            Alternatively, appellant argues that by operation of statute, his gross-misdemeanor DAC conviction must be reduced to a misdemeanor.  A question of statutory construction is subject to de novo review.  Holmes, 719 N.W.2d at 907.  Minnesota law provides that “[n]otwithstanding that a conviction is for a gross misdemeanor, the conviction is deemed to be for a misdemeanor if . . . the sentence imposed is within the limits provided by law for a misdemeanor as defined in section 609.02.”  Minn. Stat. § 609.13, subd. 2 (2002).  Minnesota law defines a misdemeanor as “a crime for which a sentence of not more than 90 days or a fine of not more than $1,000, or both, may be imposed.”  Minn. Stat. § 609.02, subd. 3 (2002).  A gross misdemeanor is defined as “any crime which is not a felony or misdemeanor.”  Id., subd. 4 (2002).

            Here, appellant was sentenced for 90 days, concurrent with his prior sentences, for gross-misdemeanor DAC, misdemeanor open bottle, misdemeanor obstruction of justice, and misdemeanor speeding.  The 90-day sentence for DAC is a misdemeanor sentence.  See Minn. Stat. § 609.02, subd. 3.  The statute automatically deems the conviction a misdemeanor.  See Minn. Stat. § 609.13, subd. 2(1).  Therefore, on remand, we direct the district court to correct the record to so reflect.

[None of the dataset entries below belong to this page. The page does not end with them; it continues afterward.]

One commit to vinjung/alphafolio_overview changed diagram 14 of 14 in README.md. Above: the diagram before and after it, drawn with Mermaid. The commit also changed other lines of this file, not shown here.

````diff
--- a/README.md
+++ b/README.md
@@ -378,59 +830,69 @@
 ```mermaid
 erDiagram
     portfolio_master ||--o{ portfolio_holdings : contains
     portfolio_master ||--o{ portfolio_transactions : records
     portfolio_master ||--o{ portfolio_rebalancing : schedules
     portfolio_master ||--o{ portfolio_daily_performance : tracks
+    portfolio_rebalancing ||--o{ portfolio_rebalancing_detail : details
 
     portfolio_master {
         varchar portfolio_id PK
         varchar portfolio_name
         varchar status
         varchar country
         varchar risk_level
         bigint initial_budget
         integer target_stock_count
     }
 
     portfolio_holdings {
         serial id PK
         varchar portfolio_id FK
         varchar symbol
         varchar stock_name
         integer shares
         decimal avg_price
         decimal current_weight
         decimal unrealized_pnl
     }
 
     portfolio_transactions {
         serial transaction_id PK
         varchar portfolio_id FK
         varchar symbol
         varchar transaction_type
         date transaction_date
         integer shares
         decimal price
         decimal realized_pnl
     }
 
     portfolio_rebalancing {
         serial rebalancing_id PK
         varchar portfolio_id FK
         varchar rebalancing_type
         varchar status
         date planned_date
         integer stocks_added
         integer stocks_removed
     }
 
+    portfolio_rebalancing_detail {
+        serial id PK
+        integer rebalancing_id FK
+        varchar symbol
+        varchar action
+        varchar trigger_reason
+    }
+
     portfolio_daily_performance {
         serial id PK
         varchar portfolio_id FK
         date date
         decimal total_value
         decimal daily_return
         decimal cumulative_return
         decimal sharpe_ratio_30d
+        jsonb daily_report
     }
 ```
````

            Affirmed in part, vacated in part, and remanded.